On the downside IP is very constrained. Improving it is very difficult, but denial of service attacks (DOS), security concerns and the limited number of addresses require changes.

Network neutrality has a technical foundation that it requires the end-to-end communication to work. However, there are two perspectives.

  1. Functions should only be implemented in a lower layer if it can be completely & correctly implemented at that layer
  2. In addition, if the function is needed by all clients of that layer

On the one hand, the advantages are that the network doesn’t know anything and doesn’t do things that are better done at the end. The argument naturally emerges from the technical structure of the internet. Additionally, it provides the following advantages:

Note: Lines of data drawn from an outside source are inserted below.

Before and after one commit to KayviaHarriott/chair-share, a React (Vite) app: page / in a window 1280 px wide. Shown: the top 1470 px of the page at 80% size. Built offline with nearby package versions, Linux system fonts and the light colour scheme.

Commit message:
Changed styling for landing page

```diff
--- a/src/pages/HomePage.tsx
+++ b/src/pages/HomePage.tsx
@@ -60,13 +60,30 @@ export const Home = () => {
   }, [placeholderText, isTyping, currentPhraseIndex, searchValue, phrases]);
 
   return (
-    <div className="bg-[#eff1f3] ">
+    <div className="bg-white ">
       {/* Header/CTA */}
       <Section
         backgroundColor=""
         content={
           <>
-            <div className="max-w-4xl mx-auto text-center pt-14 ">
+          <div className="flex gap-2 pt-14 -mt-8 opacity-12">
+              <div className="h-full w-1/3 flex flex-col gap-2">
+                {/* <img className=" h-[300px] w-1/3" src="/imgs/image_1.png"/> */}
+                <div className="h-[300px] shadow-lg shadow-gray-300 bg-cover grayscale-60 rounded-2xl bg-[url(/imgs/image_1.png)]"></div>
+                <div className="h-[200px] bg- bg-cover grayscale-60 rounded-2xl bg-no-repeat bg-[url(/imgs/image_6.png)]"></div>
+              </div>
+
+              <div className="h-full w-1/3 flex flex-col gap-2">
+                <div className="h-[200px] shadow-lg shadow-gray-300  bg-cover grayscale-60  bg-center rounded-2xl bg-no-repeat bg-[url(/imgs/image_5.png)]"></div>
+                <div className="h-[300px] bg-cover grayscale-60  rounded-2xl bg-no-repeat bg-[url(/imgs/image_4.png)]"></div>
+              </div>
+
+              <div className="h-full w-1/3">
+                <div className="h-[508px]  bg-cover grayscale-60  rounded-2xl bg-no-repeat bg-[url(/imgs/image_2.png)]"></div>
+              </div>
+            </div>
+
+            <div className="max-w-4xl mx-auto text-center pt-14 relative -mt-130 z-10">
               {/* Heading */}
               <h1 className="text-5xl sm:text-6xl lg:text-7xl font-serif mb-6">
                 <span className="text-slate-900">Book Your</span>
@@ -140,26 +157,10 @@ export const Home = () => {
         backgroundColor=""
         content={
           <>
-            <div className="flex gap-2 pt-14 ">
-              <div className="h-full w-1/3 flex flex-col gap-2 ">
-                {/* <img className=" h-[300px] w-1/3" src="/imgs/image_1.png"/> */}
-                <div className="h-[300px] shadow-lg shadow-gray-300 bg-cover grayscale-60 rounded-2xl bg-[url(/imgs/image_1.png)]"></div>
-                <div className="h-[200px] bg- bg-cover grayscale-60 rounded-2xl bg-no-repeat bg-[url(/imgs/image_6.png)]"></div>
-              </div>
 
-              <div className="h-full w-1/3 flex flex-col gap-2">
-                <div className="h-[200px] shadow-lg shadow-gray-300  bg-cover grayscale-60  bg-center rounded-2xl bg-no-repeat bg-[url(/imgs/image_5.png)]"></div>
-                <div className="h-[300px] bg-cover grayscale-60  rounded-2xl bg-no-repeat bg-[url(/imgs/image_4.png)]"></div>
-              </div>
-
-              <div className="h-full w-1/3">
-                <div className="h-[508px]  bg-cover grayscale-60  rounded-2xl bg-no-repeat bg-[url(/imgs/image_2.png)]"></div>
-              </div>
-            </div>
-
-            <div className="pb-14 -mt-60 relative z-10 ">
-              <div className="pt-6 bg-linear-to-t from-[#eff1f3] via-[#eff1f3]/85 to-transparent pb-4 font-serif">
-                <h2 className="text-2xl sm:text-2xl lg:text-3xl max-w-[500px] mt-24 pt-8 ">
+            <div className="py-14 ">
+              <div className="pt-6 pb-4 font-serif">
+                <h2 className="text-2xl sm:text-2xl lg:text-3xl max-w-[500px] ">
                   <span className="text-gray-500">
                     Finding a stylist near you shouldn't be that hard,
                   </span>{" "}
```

  • Long-term evolvability
  • Application autonomy
  • Reliability
  • Minimizes interfaces between modules
  • reduces complexity

Those advantages are claims and not necessarily correct. On the other hand, disadvantage is that the internet does not do things well, but it does them all. Phone calls for instance. Phone lines were optimized for verbal communications. When a fax machine was connected it had to realize that, stop echo cancelling, stop compressing. The phone system typically ran at 90% utilization whereas the internet rarely runs above 20%.

Carrying public internet traffic is not economically viable as the traffic does only cost but cannot provide income. Sprint subsidized the public internet by phone systems and today the internet is subsidized by large companies buying private networks.

Modularity as a design principle offers advantages by minimizing interfaces between modules and reducing complexity. Facebook started out as a website out of a dorm room. However, the design tends to be static and can have negative effects on

Virtual Private Networks (VPNs) and Tunnels allow to disguise the content of your communication (e.g. human right activists hiding communication from a repressive government or drug cartels organising their deliveries). This poses a problem for law-making if they want to change net neutrality. Encrypted content cannot be identified and therefore the loss of net neutrality would most likely result in the illegality of VPNs.


The US has different legal framework for DSL and cable modem providers. Telecommunication services and information services have different legal requirements. Telecommunication services are more restricted and enforced net neutrality whereas information services do not. DSL is a telecommunication services and cable modems are information services. The legal definitions are not clear and still contested in the courts. The FCC tries to reclassify cable modems to be telecommunication services.


  • Does a neutral network discriminate against Quality of Service applications? (e.g. Skype)
  • Does the argument hold in a world of competition between DSL and cable?
  • Do we need special regulations? Isn’t this topic for antitrust policy?
  • Is this a debate about economic effects or about freedom?
  • Situation in Europe and Switzerland?
  • Technical solutions to the network neutrality problem? How to resolve this transparently?